Lessons I learnt from the Kerala flood tragedy
2018 is an unforgettable year for me. My native state of Kerala, in the southern part of India, better known as “Gods own country”, faced one of the largest episodes of flooding and devastation owing to it. This flood, unprecedented in recent history saw 300+ deaths, 70,000 homes destroyed and estimated 2.8 billion dollars in economic losses. While my home was spared the effects of the flood, many of my relatives and friends had to undergo grueling days having to be rescued, staying in relief camps and finally seeing their lives’ investment get destroyed overnight.
As the rains recede and the state limps back to normalcy, I feel it is time to do an introspection into what caused the floods and what lessons can we learn from it that we can take forward and prevent similar incidents happening in the future.
Through my analysis of the situation, reading and watching the coverage on the floods, talking to some of the affected people, I have crystallized on 5 key lessons that I will take forward both in my personal and professional life.
- Hope for the best but be prepared for the worst — We are always taught to be optimistic in life. It is a great trait to have and helps one succeed against tremendous odds. However what the Kerala floods taught me if anything, is that it is great to be optimistic, but at the same time one has to prepare for the worst. Flooding in Kerala is not an isolated phenomenon. History recorded that there was a flood in 1924 almost a century ago. In recent times, the state faced partial flooding during Tsunami in 2004. In 2015, Chennai, a major city in the neighboring state faced an episode of massive flooding as well. However despite all these indicators, the state was least prepared for this episode of flooding and was caught unawares. There was limited strategy on how to deal with this scale of flooding, how to organize and coordinate relief efforts and how to mobilize disaster relief force locally. There are enough examples of disaster relief efforts well executed in other crisis and this too was no different.
- Be careful of assumptions — A key problem that hindered proper handling of the crisis and subsequent relief efforts was the assumption that the incessant rains ( going on for 3 months) would stop, the water levels will not rise beyond a point and so on. The water from dams was let out only when they endangered the dam, rather than focusing on releasing the same little by little and not letting it build up. Similarly during relief operations, several people desisted from moving out of their homes because they felt that the water levels will not rise beyond a point. Later on the water level rose to such an extend that people had to be airlifted or ferried from their upper floor balconies or terraces. The problem with making unwarranted assumptions is not limited to disaster relief alone but also in business and other sectors as well, as we have witnessed with the case of Blockbuster, Toys R Us, Nokia and others.

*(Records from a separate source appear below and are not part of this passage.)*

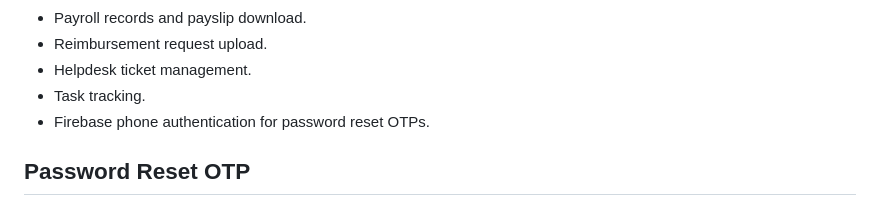
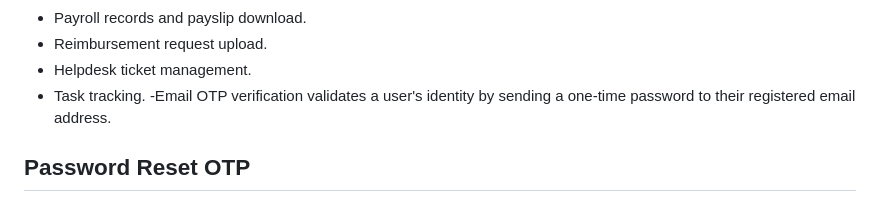
Before and after one commit to pvamshi2002-ship-it/HealOn-project, a Markdown page: README.md, the part around the change. Rendered like a GitHub page.

Commit message:
Revise email OTP verification description
Updated the description of email OTP verification.

```diff
--- a/README.md
+++ b/README.md
@@ -99,7 +99,7 @@ cd "D:\projects\healOn project\backend"
 - Reimbursement request upload.
 - Helpdesk ticket management.
 - Task tracking.
-- Firebase phone authentication for password reset OTPs.
+-Email OTP verification validates a user's identity by sending a one-time password to their registered email address.
 
 ## Password Reset OTP
 
```
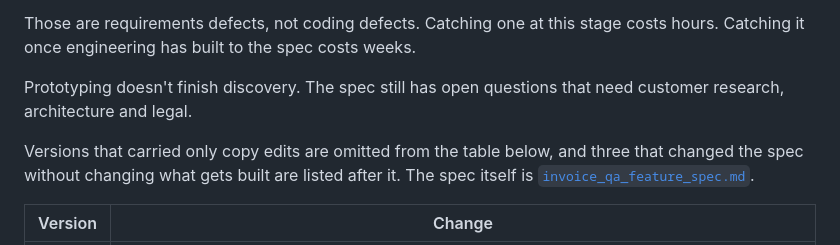
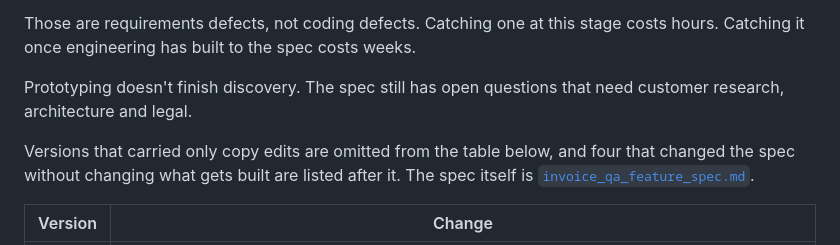
Before and after one commit to J-Hunniford/invoice-qa-prototype, a Markdown page: docs/decisions.md, the part around the change. GitHub-like rendering.

Commit message:
Fix revision count and remove duplicate dividers

```diff
--- a/docs/decisions.md
+++ b/docs/decisions.md
@@ -8,7 +8,7 @@ Those are requirements defects, not coding defects. Catching one at this stage c
 
 Prototyping doesn't finish discovery. The spec still has open questions that need customer research, architecture and legal.
 
-Versions that carried only copy edits are omitted from the table below, and three that changed the spec without changing what gets built are listed after it. The spec itself is [`invoice_qa_feature_spec.md`](invoice_qa_feature_spec.md).
+Versions that carried only copy edits are omitted from the table below, and four that changed the spec without changing what gets built are listed after it. The spec itself is [`invoice_qa_feature_spec.md`](invoice_qa_feature_spec.md).
 
 | Version | Change |
 |---|---|
```
Also changed, not shown: docs/invoice_qa_feature_spec.md (+0 -4 lines).
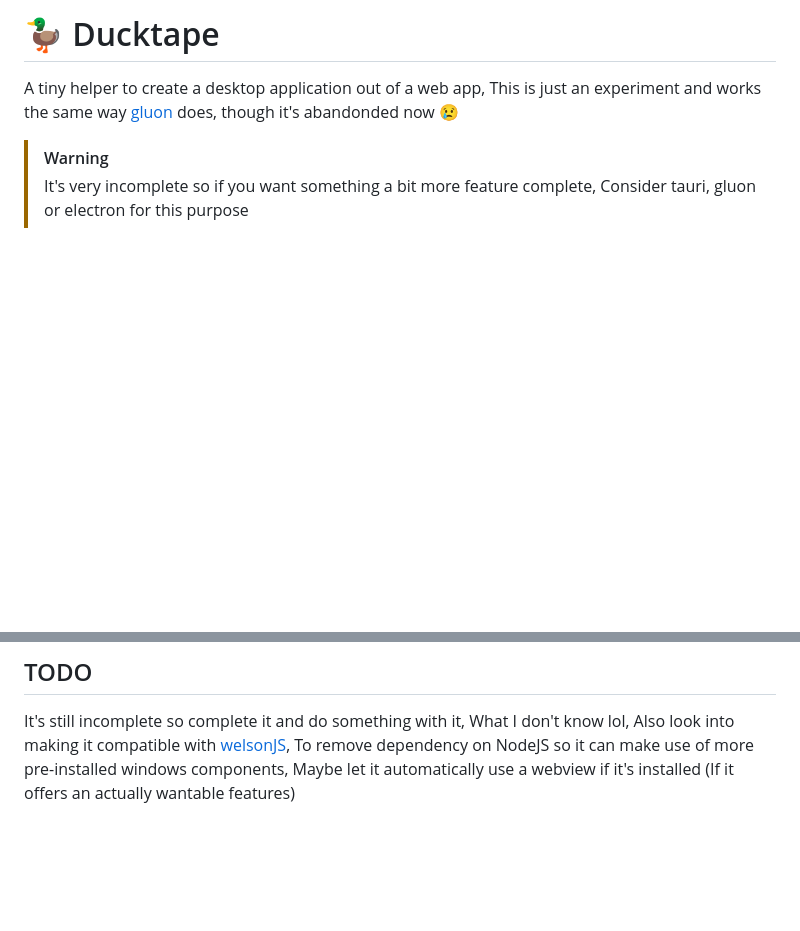
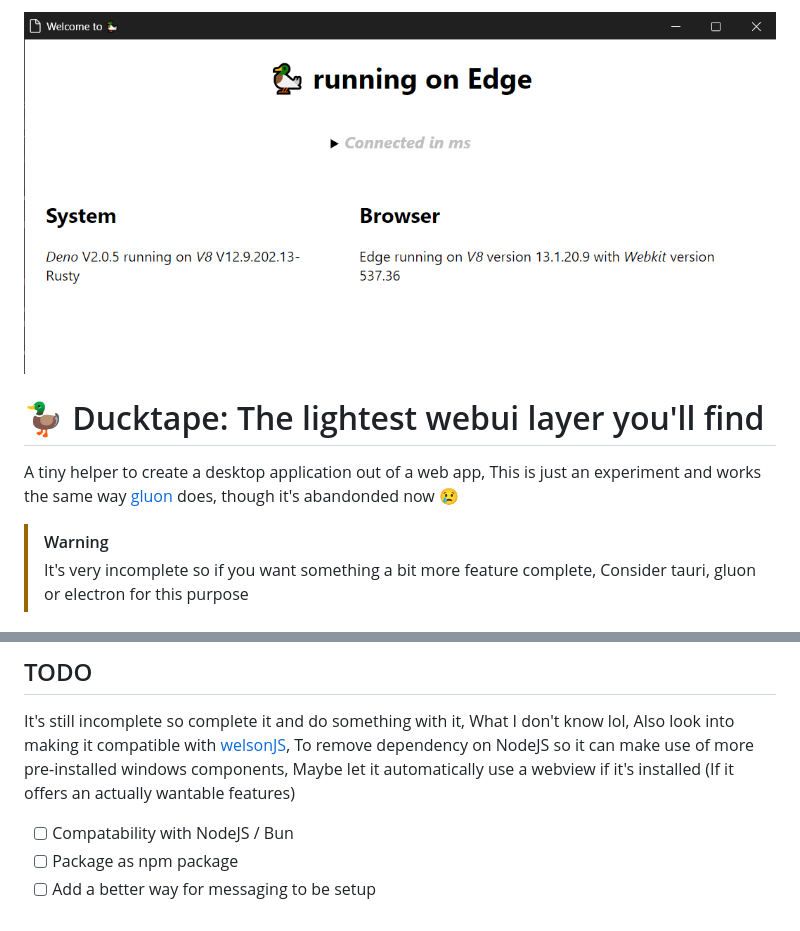
Before and after one commit to undefinedDarkness/ducktape, a Markdown page: README.md, 2 parts joined by grey strips. Rendered like a GitHub page; pictures changed too: image-1.png (added); blank space fills up the shorter version.

Commit message:
add demo image

```diff
--- a/README.md
+++ b/README.md
@@ -1,4 +1,5 @@
-# 🦆 Ducktape
+![alt text](image-1.png)
+# 🦆 Ducktape: The lightest webui layer you'll find
 A tiny helper to create a desktop application out of a web app, This is just an experiment and works the same way [gluon](https://github.com/gluon-framework/gluon) does, though it's abandonded now 😢
 
 > [!WARNING]
@@ -14,3 +15,7 @@ My findings that are due to chromium blocking several wanted features from being
 
 ## TODO
 It's still incomplete so complete it and do something with it, What I don't know lol, Also look into making it compatible with [welsonJS](https://github.com/gnh1201/welsonjs), To remove dependency on NodeJS so it can make use of more pre-installed windows components, Maybe let it automatically use a webview if it's installed (If it offers an actually wantable features)
+
+- [ ] Compatability with NodeJS / Bun
+- [ ] Package as npm package
+- [ ] Add a better way for messaging to be setup
```
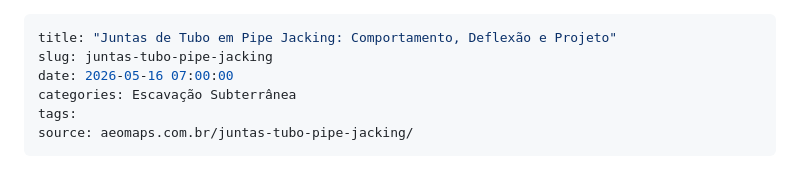
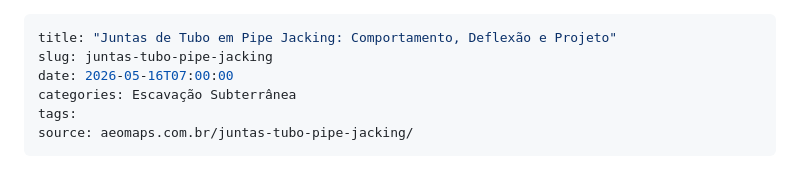
Before and after one commit to aeomaps/aeomaps-knowledge-base, a Markdown page: pipe-jacking/juntas-tubo-pipe-jacking.md, the part around the change. Rendered like a GitHub page.

Commit message:
Artigo: Juntas de Tubo em Pipe Jacking: Comportamento, Deflexão e Projeto

```diff
--- a/pipe-jacking/juntas-tubo-pipe-jacking.md
+++ b/pipe-jacking/juntas-tubo-pipe-jacking.md
@@ -1,7 +1,7 @@
 ---
 title: "Juntas de Tubo em Pipe Jacking: Comportamento, Deflexão e Projeto"
 slug: juntas-tubo-pipe-jacking
-date: 2026-05-16 07:00:00
+date: 2026-05-16T07:00:00
 categories: Escavação Subterrânea
 tags:
 source: aeomaps.com.br/juntas-tubo-pipe-jacking/
```
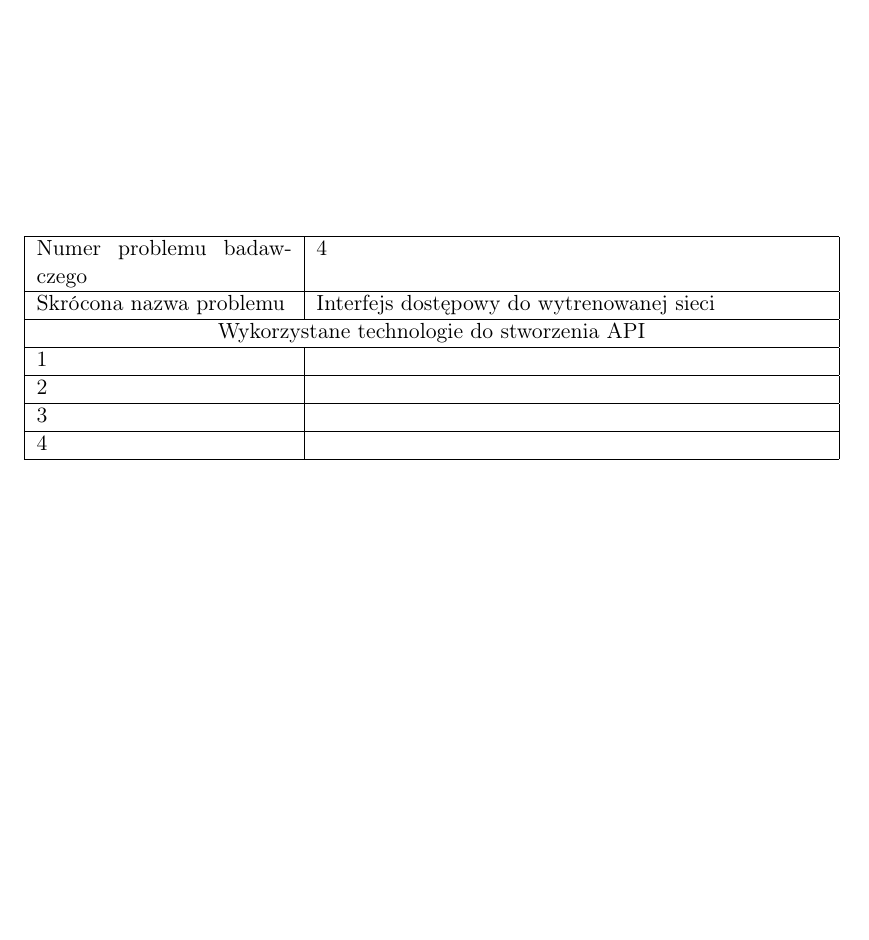
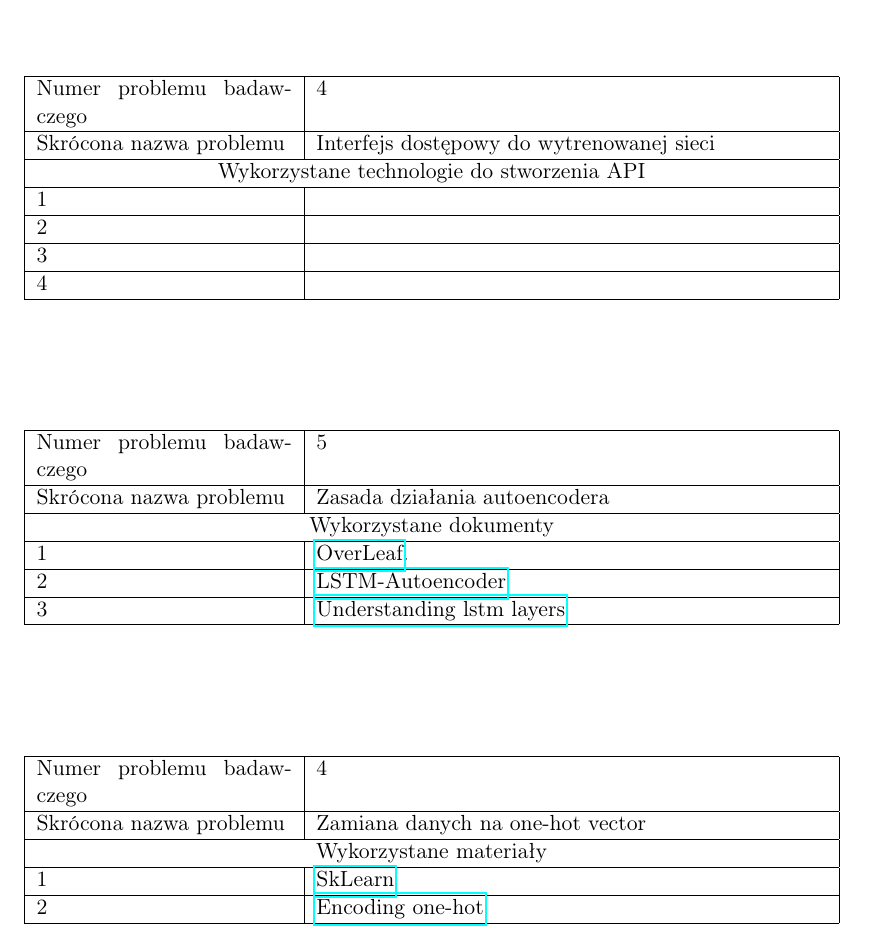
Before and after one commit to djmuted/PZ_Proj, a LaTeX document (Karta projektu/Karta Projektu.tex): part of page 2 of 2, cut so that both start at the same text, the shorter picture padded with empty space. Compiled offline with pdfLaTeX.

Commit message:
#66cb7c Changed two tables.
Added temp files to .gitignore

```diff
--- a/Karta projektu/Karta Projektu.tex
+++ b/Karta projektu/Karta Projektu.tex
@@ -6,6 +6,7 @@
 \usepackage[polish]{babel}
 \usepackage{array}
 \usepackage{geometry}
+\usepackage{hyperref}
 
 \newcommand{\Mod}[1]{\ (\mathrm{mod}\ #1)}
 \newgeometry{tmargin=3cm, bmargin=3cm, lmargin=0.5cm, rmargin=0.5cm}
@@ -111,2 +114,31 @@ Problemy badawcze
+\begin{table}[h]
+    \centering
+    \begin{tabular}{|p{4.5cm}|p{9cm}|}
+        \hline
+         Numer problemu badawczego & 5 \\
+         \hline
+         Skrócona nazwa problemu & Zasada działania autoencodera\\
+         \hline
+         \multicolumn{2}{|c|}{Wykorzystane dokumenty} \\ \hline
+         1 &  \href{http://www.latex-tutorial.com}{OverLeaf}. \\ \hline
+         2 &  \href{https://machinelearningmastery.com/lstm-autoencoders/}{LSTM-Autoencoder}\\ \hline
+         3 & \href{https://towardsdatascience.com/step-by-step-understanding-lstm-autoencoder-layers-ffab055b6352}{Understanding lstm layers}\\ \hline
+    \end{tabular}
+    \label{tab:my_label4}
+\end{table}
+
+\begin{table}[h]
+    \centering
+    \begin{tabular}{|p{4.5cm}|p{9cm}|}
+        \hline
+         Numer problemu badawczego & 4 \\
+         \hline
+         Skrócona nazwa problemu & Zamiana danych na one-hot vector\\
+         \hline
+         \multicolumn{2}{|c|}{Wykorzystane materiały} \\ \hline
+         1 &  \href{https://scikit-learn.org/stable/}{SkLearn} \\ \hline
+         2 &  \href{https://machinelearningmastery.com/how-to-one-hot-encode-sequence-data-in-python/}{Encoding one-hot}\\ \hline
+    \end{tabular}
+    \label{tab:my_label4}
 \end{table}
 \end{document}
```
Also changed, not shown: Karta projektu/Karta Projektu.pdf, Karta projektu/Karta Projektu.tex (8 more changed lines), 1 other file.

- Karma sometimes come back with added interest — Kerala is surrounded by the Western Ghats ( a series of mountains ) that is responsible for the monsoon rains that the state receives. For past few decades Western Ghats has been subject to constant quarrying, clearing of forests in favor of getting construction material, building resorts and so on. As a result of these activities, there was nothing to prevent the soil erosion that occurred during the heavy rainfall, resulting in landslides. Whatever we as humans did to improve our wealth through reckless exploitation of natural resources, we now have to start from scratch. An example that comes to my mind from the corporate world is the collapse of 168 year old Lehman Brothers, whose greed for quick profits made them exploit the mortgage market recklessly.
- Embrace differences, not reject them — One very interesting aspect I observed in the current Kerala flood relief operations was the involvement of people from all walks of life, especially the fishermen community in rescue missions. These men went to save many lives stranded due to floods in far flung areas where no one else was able to go. Their expertise in water, their ability to understand currents and tides, helped tremendously in the relief effort. This is significant as in the normal course of life many look down upon the community owing to the differences in their way of life. Yet when it mattered, these were the people who rose to the occasion heroically and proved to be critical. This flood has taught that every one matters and we need to keep an open mind and not reject someone who is different from us. Who knows when they will become valuable to us.
- Crisis beckons humanity to unite — If there is one inspirational lesson that Kerala floods has taught me, it is that the entire population came together to combat the flood crisis. People irrespective of religion, sex, caste, creed came together, buried their differences and worked to provide the much needed aid. This is special, as once upon a time the great sage Swami Vivekananda had remarked that “Kerala is a mental asylum” looking at the way people differentiate each other on the basis of religion, caste and other parameters. This is not an isolated phenomenon but was seen during the Mumbai and Chennai floods as well. However the extend of cooperation extending an entire state was an eye opener. What it tells me is that when the right causes unfold, people come together irrespective of their differences and work together without selfish interests. There is hope still for combating climate change. All we now need are great leaders to lead the way and develop the urgency.
In a nutshell, while I wish to never again having to encounter a natural disaster of this magnitude, I hope people take lessons out of the calamity and guide their future action, rather than losing these valuable lessons in the sands of history.
- All views are strictly personal.